DIRECTIONS FOR THIS TASK: From the entries below, reproduce exactly the line containing "1,177 | 22 | 1.9% |", the line containing "-municipal land inside", and every line in between, with nothing added.

- - -

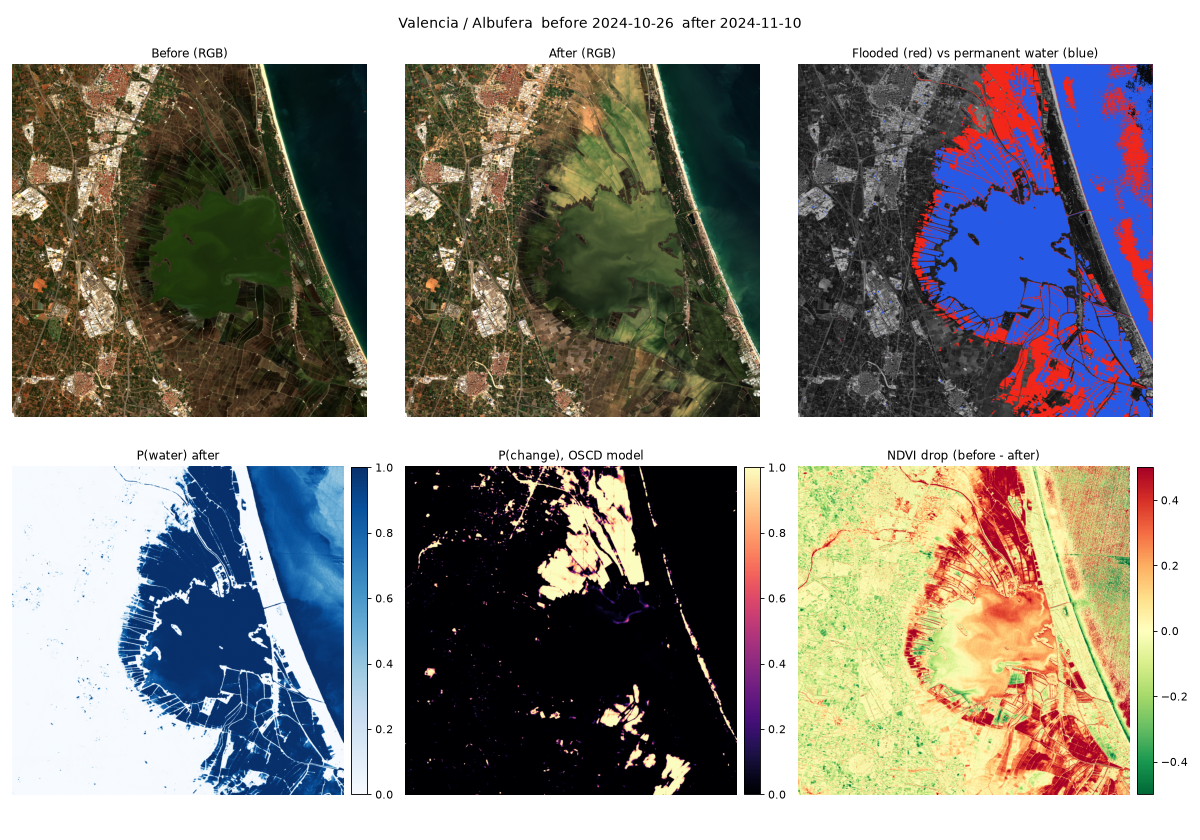
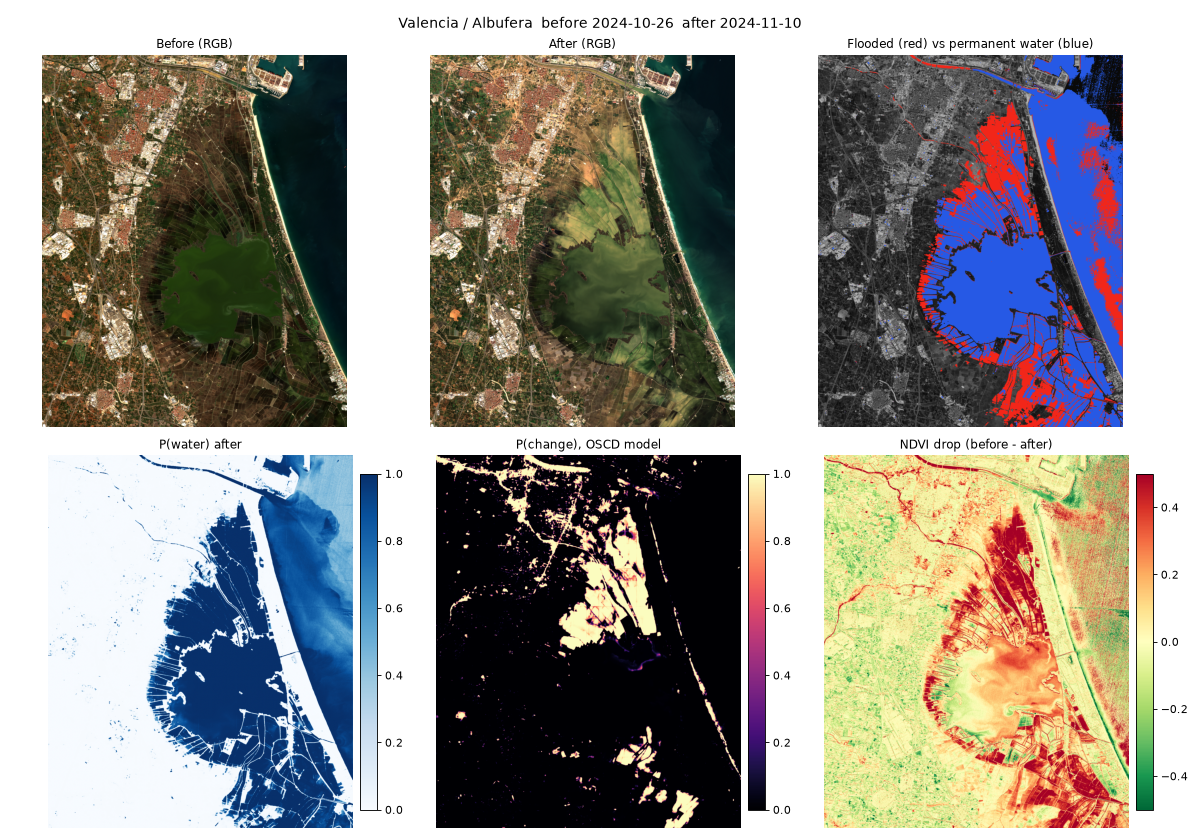
Extend AOI north to 39.44N to take in Paiporta and l'Horta Sud; re-run with the same scenes
NDVI drop rate outside paddies: Paiporta 42%, Sedavi 41%, Alfafar 37%, Massanassa 31% vs 2-3%
in Silla, Sollana, Benifaio, Almussafes, Picassent. Maps, town table and GEO.md updated.

diff --git a/tests/test_stac.py b/tests/test_stac.py
@@ -70,11 +70,12 @@ def test_load_aoi_accepts_feature_collection_and_bare_geometry(tmp_path):
     assert load_aoi(fc).equals(poly)
 
 
-def test_repo_aoi_is_about_15km():
+def test_repo_aoi_is_about_15_by_19km():
+    # ~15 km wide; ~19 km tall since the north edge moved to 39.44 N to take in Paiporta
     aoi = load_aoi("aoi/valencia_albufera.geojson")
     grid = make_grid(aoi, UTM)
     assert 13_000 < grid.width * 10 < 17_000
-    assert 13_000 < grid.height * 10 < 17_000
+    assert 17_000 < grid.height * 10 < 21_000
 
 
 def test_make_grid_is_snapped_and_covers_aoi(aoi_file):

diff --git a/docs/GEO.md b/docs/GEO.md
@@ -25,7 +25,7 @@ Outputs (gitignored, under `data/processed/valencia_albufera/`):
    confidence. **OSM** via Overpass (`geo/osm.py`), cached in `data/raw/osm/`: land use,
    municipalities (admin_level 8) and the coastline. **Land mask**: the AOI is cut along the
    OSM `natural=coastline` ways (OSM draws them with land on the left); the sea side enters no
-   total. Cross-check: 99.6% of that sea is MNDWI water on the before date.
+   total. Cross-check: 98.7% of that sea is MNDWI water on the before date.
 5. **Spatial SQL** (`geo/sql/rollup.sql`, all in EPSG:32630 metres):
    - exclusive land cover per type (OSM polygons overlap; priority rice_paddy > water >
      residential > industrial > orchard > farmland > wetland > other; rest of the land =
@@ -41,74 +41,89 @@ Outputs (gitignored, under `data/processed/valencia_albufera/`):
 
 ## Valencia results (before 2024-10-26, after 2024-11-10)
 
-AOI 22,327 ha: 16,747 ha land, 2,656 ha inland water (Albufera lake, canals), 2,923 ha sea.
+AOI: -0.457 to -0.283 E, 39.273 to 39.440 N (the north edge was moved up from 39.407 to take in
+Paiporta and the other l'Horta Sud towns; re-fetching picked the same two scenes). 27,819 ha:
+20,757 ha land, 2,785 ha inland water (Albufera lake, canals, the Turia channel), 4,277 ha sea.
 
 | impact (on land) | hectares | what it means |
 |---|---|---|
-| Standing water (new water) | 1,961 | 98% of it (1,920 ha) is in rice paddies: confounded, see below |
-| ...outside rice paddies | 41 | |
-| Vegetation loss / likely mud (NDVI drop outside paddies) | 320 | candidate damage footprint |
-| NDVI drop inside paddies (not counted above) | 506 | harvest / paddy flooding, ambiguous |
-| Change on urban land (OSCD model) | 60 | 44 ha industrial, 15 ha residential |
-| *Excluded: sea "flooded"* | *655* | *model domain gap on the before date; never in a total* |
+| Standing water (new water) | 2,104 | 98% of it (2,059 ha) is in rice paddies: confounded, see below |
+| ...outside rice paddies | 45 | |
+| Vegetation loss / likely mud (NDVI drop outside paddies) | 643 | candidate damage footprint |
+| NDVI drop inside paddies (not counted above) | 542 | harvest / paddy flooding, ambiguous |
+| Change on urban land (OSCD model) | 222 | 163 ha industrial, 59 ha residential |
+| *Excluded: sea "flooded"* | *688* | *model domain gap on the before date; never in a total* |
 
-**Day 12 is too late for water.** The DANA hit on Oct 29. By Nov 10 the standing water in the
-towns west of the lake had drained and left mud, so a water detector correctly finds almost
-nothing there (41 ha outside paddies). The remaining new water is in the paddies.
+**Day 12 is too late for water.** The DANA hit on Oct 29. By Nov 10 the standing water in
+l'Horta Sud had drained and left mud, so a water detector correctly finds almost nothing in the
+towns (under 1.5 ha of new water outside the paddies in each of Paiporta, Sedaví, Alfafar and
+Massanassa). The
+remaining new water is in the paddies.
 
-**The damage shows up as vegetation loss on the Barranco del Poyo towns.** NDVI drop as a share
-of each town's vegetated land outside the paddies (towns with >= 50 ha vegetated):
+**The damage shows up as vegetation loss along the Barranco del Poyo.** NDVI drop as a share of
+each town's vegetated land outside the paddies (towns with >= 50 ha vegetated in the AOI):
 
 | town | vegetated ha (outside paddies) | NDVI drop ha | rate |
 |---|---|---|---|
-| Massanassa | 87 | 26 | **29%** |
+| Paiporta | 167 | 69 | **42%** |
+| Sedaví | 55 | 22 | **41%** |
+| Alfafar | 157 | 58 | **37%** |
+| Massanassa | 122 | 37 | **31%** |
 | Beniparrell | 188 | 30 | **16%** |
-| Catarroja | 313 | 49 | **16%** |
+| Catarroja | 510 | 68 | **13%** |
 | Albal | 344 | 36 | **10%** |
+| València (southern districts) | 1,722 | 164 | 9.5% |
+| Picanya (62% of it in the AOI) | 310 | 29 | 9.3% |
 | Alcàsser | 490 | 27 | 5.5% |
-| València (southern part) | 1,241 | 57 | 4.6% |
 | Almussafes | 395 | 12 | 3.0% |
 | Silla | 934 | 23 | 2.5% |
 | Benifaió | 675 | 17 | 2.5% |
 | Sollana | 528 | 12 | 2.2% |
+| Torrent (8% of it in the AOI) | 392 | 8 | 2.0% |
 | Picassent | 1,177 | 22 | 1.9% |
 
-The four towns on the Poyo's path to the lake lose vegetation at 10-29%. Similar huerta towns to
-the south and west sit at 2-3%, five to ten times lower. On the map the orange is concentrated in
-the north of the AOI and in strips running toward the lake. This is consistent with mud
-deposits and flattened vegetation, but NDVI alone can't prove it: harvest, ploughing and pruning
-also drop NDVI, and mud on streets and roofs is invisible here because that ground was not
-vegetated before. Most of the drop (211 of 320 ha) is on land OSM has no land-use tag for, so
-the per-class split is weaker than the per-town one.
+Benetússer (11 ha vegetated) and Sueca (35 ha in the AOI) are too small to rank.
+
+Paiporta, where the Poyo overflowed, has the highest rate, followed by the towns downstream of it
+on the way to the lake (Sedaví, Alfafar, Massanassa) at 31-41%. Similar huerta towns to the south
+and west (Silla, Sollana, Benifaió, Almussafes, Picassent) sit at 2-3%, ten to twenty times
+lower. On the map the orange is concentrated around Paiporta and in the strip between the towns
+and the lake. The OSCD change on urban land follows the same towns: Paiporta 34 ha, Alfafar
+33 ha, Catarroja 29 ha, Massanassa 22 ha, against 1-2 ha in Silla, Picassent and Almussafes.
+
+This is consistent with mud deposits and flattened vegetation, but NDVI alone can't prove it:
+harvest, ploughing and pruning also drop NDVI, and mud on streets and roofs is invisible here
+because that ground was not vegetated before. Most of the drop (422 of 643 ha) is on land with no
+OSM land-use tag, so the per-class split is weaker than the per-town one. Urban change is not
+damage by itself either: the Port of València (134 ha of industrial land in the AOI) adds about
+21 ha of "change" from ships and containers moving.
 
 ![NDVI drop by town](images/valencia_ndvi_drop.png)
 
-**The AOI misses the worst-hit towns.** The AOI's north edge is 39.407 N. Only Albal and the
-southern part of Catarroja's centre are inside. Paiporta (39.428 N), Picanya (39.435), Massanassa
-(39.411), Alfafar (39.420), Benetússer (39.423) and Sedaví (39.425) are all north of it; their
-municipal land inside the AOI is mostly paddy and lake shore. They lie north, not west: the west
-edge (-0.457) already covers them in longitude. Extending the north edge to about 39.44 N
-(+3.7 km) would bring all of them in.
+**AOI coverage.** Paiporta, Sedaví, Alfafar, Massanassa, Benetússer, Catarroja and Albal are now
+96-100% inside the AOI. Picanya is 62% inside and Torrent 8%; both reach further west and north.
+Aldaia, Alaquàs, Xirivella and the rest of València's city districts are outside.
 
 **Known confound: rice paddies.** Albufera paddies are flooded on purpose in late autumn and
-winter. 41.0% of paddy area was already water on Oct 26 (three days BEFORE the Oct 29 DANA) and
-69.9% on Nov 10. The DANA floodwater also drained into the Albufera through l'Horta Sud, so the
+winter. 39.0% of paddy area was already water on Oct 26 (three days BEFORE the Oct 29 DANA) and
+68.4% on Nov 10. The DANA floodwater also drained into the Albufera through l'Horta Sud, so the
 extra paddy water can be either cause, and two optical dates cannot tell them apart. That is why
 the paddies are a flagged confound rather than counted as damage or as farming.
 The paddies are reported separately (`rice_paddies` in the summary, `seasonal_flooding_flag` per
-plot), never dropped. The OSCD change model also fires on the paddies (1,892 ha of its change), as
+plot), never dropped. The OSCD change model also fires on the paddies (2,025 ha of its change), as
 expected for a model trained on urban change: flooding a field is a big visual change.
 
 **Sanity check (model vs water indices on Valencia, IoU of the water masks):**
 
-| date | NDWI > 0 | MNDWI > 0 | MNDWI > 0.15 |
-|---|---|---|---|
-| before | 0.78 | 0.84 | 0.85 |
-| after | 0.90 | 0.95 | 0.95 |
+| date | NDWI > 0 | MNDWI > 0 | MNDWI > 0.15 | MNDWI > 0, land only | MNDWI > 0, sea only |
+|---|---|---|---|---|---|
+| before | 0.79 | 0.84 | 0.85 | 0.86 | 0.82 |
+| after | 0.86 | 0.91 | 0.91 | 0.94 | 0.87 |
 
-Agreement is high, so the L1C-train / L2A-inference gap does not break the model overall. It does
-show up in one place: part of the **open sea on Oct 26** gets P(water) ~0.37 from the model while
-MNDWI there is 0.74 (clearly water). That sea strip then looks "flooded" on Nov 10 (655 ha).
+On land the agreement is high, so the L1C-train / L2A-inference gap does not break the model
+there. It shows up at sea: the model under-calls dark open water (part of the **open sea on
+Oct 26** gets P(water) ~0.37 while MNDWI is 0.74, clearly water), and the extended AOI adds more
+sea and the Port of València. That sea strip then looks "flooded" on Nov 10 (688 ha).
 The OSM coastline mask puts it in the `sea` class, so it enters no total and no hotspot; it is
 kept under `excluded` in the summary as a diagnostic.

- - -

EXPECTED ANSWER:
 | Picassent | 1,177 | 22 | 1.9% |
 
-The four towns on the Poyo's path to the lake lose vegetation at 10-29%. Similar huerta towns to
-the south and west sit at 2-3%, five to ten times lower. On the map the orange is concentrated in
-the north of the AOI and in strips running toward the lake. This is consistent with mud
-deposits and flattened vegetation, but NDVI alone can't prove it: harvest, ploughing and pruning
-also drop NDVI, and mud on streets and roofs is invisible here because that ground was not
-vegetated before. Most of the drop (211 of 320 ha) is on land OSM has no land-use tag for, so
-the per-class split is weaker than the per-town one.
+Benetússer (11 ha vegetated) and Sueca (35 ha in the AOI) are too small to rank.
+
+Paiporta, where the Poyo overflowed, has the highest rate, followed by the towns downstream of it
+on the way to the lake (Sedaví, Alfafar, Massanassa) at 31-41%. Similar huerta towns to the south
+and west (Silla, Sollana, Benifaió, Almussafes, Picassent) sit at 2-3%, ten to twenty times
+lower. On the map the orange is concentrated around Paiporta and in the strip between the towns
+and the lake. The OSCD change on urban land follows the same towns: Paiporta 34 ha, Alfafar
+33 ha, Catarroja 29 ha, Massanassa 22 ha, against 1-2 ha in Silla, Picassent and Almussafes.
+
+This is consistent with mud deposits and flattened vegetation, but NDVI alone can't prove it:
+harvest, ploughing and pruning also drop NDVI, and mud on streets and roofs is invisible here
+because that ground was not vegetated before. Most of the drop (422 of 643 ha) is on land with no
+OSM land-use tag, so the per-class split is weaker than the per-town one. Urban change is not
+damage by itself either: the Port of València (134 ha of industrial land in the AOI) adds about
+21 ha of "change" from ships and containers moving.
 
 ![NDVI drop by town](images/valencia_ndvi_drop.png)
 
-**The AOI misses the worst-hit towns.** The AOI's north edge is 39.407 N. Only Albal and the
-southern part of Catarroja's centre are inside. Paiporta (39.428 N), Picanya (39.435), Massanassa
-(39.411), Alfafar (39.420), Benetússer (39.423) and Sedaví (39.425) are all north of it; their
-municipal land inside the AOI is mostly paddy and lake shore. They lie north, not west: the west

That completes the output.